What made you want to choose architecture as a career?
I’ve known I wanted to be an architect from a very early age. When I was a kid, I would find advertisements for ready-made house plans for sale in the newspaper, and I would cut them out and copy them, drafting away with a ruler and pencil, learning the language architectural drawing along the way. By high school, I was enthralled with drafting class, I loved geometry, and always had an aptitude for creative problem solving, as well as the humanities and the arts, all of which lead me down a clear path to architecture school, at the University of Oregon.
What was the pivotal moment in your career?
After a youth spent in small-town Oregon, my education exposed me to the great cities of the world ,and I longed to experience them. After graduation, I faced a choice, to take a job in Oregon, or jump in a car and head east for New York. I chose the latter, armed only with my school portfolio, and I landed a job eventually. The experience exposed me to a world of new ideas, and kicked off a decade of adventure, living and practicing in some amazing cities, like London, Boston, and Mumbai, before finally settling in the greatest city of all, San Francisco.
What’s your favorite thing about working here?
The people! Everyone here is so talented, friendly and down-to-earth. It’s a big enough office to take on any scale of project, and small enough so everyone knows each other, which creates a strong sense of family and chemistry among the staff and leadership.
How do you define great architecture?
I believe that making great architecture is the perfect harmonization of the disciplines of art, engineering, and sociology, fueled by intrinsic values of humanism, ecology and efficiency, to create a kind of visceral delight and practical usefulness which anyone can experience and appreciate.
What’s your favorite restaurant?

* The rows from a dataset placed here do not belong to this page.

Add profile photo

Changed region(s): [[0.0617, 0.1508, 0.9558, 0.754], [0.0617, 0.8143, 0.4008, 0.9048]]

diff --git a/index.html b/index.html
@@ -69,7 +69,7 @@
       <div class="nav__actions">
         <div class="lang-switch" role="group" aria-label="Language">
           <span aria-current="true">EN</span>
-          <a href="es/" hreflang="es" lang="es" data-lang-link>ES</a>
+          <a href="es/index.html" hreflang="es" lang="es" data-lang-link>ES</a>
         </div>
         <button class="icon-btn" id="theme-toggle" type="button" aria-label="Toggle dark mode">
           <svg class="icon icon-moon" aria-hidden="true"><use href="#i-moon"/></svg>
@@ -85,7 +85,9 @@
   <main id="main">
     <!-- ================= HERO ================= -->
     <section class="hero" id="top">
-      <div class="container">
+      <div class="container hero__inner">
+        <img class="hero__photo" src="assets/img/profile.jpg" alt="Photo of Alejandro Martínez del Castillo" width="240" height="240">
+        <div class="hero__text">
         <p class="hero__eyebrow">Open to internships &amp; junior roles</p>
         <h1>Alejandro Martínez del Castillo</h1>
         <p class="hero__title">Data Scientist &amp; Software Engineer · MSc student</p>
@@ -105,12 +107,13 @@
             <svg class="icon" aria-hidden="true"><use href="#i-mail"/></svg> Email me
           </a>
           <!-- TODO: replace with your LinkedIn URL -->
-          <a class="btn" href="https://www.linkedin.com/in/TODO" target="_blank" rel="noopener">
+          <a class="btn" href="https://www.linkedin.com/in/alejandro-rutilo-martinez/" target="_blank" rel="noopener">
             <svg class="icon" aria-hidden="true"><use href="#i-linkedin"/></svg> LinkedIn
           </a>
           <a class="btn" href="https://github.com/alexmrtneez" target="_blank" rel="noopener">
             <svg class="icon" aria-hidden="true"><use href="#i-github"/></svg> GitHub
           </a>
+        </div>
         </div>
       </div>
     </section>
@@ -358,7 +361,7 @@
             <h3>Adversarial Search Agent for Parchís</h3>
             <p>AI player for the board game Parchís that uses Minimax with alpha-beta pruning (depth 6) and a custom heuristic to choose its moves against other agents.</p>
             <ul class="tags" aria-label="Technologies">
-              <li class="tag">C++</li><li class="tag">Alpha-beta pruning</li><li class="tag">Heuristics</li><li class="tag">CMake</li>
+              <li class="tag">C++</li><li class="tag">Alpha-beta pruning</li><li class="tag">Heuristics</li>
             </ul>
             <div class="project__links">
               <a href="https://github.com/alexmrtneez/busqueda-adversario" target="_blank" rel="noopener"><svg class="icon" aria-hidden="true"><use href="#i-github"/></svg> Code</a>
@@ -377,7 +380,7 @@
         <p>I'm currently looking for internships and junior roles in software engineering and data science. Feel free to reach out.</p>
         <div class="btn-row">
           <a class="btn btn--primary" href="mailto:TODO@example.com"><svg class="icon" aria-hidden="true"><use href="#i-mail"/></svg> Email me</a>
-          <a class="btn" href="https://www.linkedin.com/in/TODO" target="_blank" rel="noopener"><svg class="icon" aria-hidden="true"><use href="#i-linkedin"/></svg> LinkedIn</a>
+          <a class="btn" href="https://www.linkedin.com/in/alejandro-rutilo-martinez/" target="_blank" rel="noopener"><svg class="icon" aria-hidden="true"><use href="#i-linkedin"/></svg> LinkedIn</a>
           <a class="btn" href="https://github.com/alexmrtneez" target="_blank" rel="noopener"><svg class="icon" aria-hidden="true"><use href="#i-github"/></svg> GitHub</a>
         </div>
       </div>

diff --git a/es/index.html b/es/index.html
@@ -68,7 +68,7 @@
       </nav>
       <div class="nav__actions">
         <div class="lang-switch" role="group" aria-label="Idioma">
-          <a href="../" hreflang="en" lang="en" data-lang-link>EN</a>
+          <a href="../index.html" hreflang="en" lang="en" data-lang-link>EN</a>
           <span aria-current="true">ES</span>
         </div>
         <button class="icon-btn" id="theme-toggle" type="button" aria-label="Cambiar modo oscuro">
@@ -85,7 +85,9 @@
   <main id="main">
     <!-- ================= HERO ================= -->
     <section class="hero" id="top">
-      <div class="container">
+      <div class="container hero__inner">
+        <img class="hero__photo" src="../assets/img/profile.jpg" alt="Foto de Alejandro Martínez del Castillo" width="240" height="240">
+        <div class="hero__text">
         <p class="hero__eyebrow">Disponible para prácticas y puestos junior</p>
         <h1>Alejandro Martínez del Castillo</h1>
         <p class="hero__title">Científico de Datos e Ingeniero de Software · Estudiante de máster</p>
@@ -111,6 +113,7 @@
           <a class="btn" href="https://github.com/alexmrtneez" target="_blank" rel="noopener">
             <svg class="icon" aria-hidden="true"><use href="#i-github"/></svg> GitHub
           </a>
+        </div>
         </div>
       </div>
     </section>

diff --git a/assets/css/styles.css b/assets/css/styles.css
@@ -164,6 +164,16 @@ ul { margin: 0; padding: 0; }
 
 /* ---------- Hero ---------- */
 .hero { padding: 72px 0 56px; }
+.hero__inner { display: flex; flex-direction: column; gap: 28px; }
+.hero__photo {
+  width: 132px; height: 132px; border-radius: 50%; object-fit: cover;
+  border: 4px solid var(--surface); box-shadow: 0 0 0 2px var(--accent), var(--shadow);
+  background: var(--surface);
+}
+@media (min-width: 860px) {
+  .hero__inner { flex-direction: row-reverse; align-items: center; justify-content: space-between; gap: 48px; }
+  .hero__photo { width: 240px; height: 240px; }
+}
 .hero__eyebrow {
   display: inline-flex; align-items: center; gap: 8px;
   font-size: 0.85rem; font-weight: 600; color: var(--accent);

I’m no “foodie” (unlike most San Franciscans) but I do have one restaurant obsession: Mission Chinese! Part social phenomenon and part magical, spicy alchemy. It started as a pop-up restaurant; a former gourmet-chef’s experiment in anti-pretentiousness and radical interpretations of traditional Szechuan, occupying the kitchen of an old Chinese dive on Mission street once a week. It was so popular they eventually took the restaurant over completely, and hired all the staff. But to find it, you have to be in the know. There’s no sign out front, it still only bears the name of the old restaurant.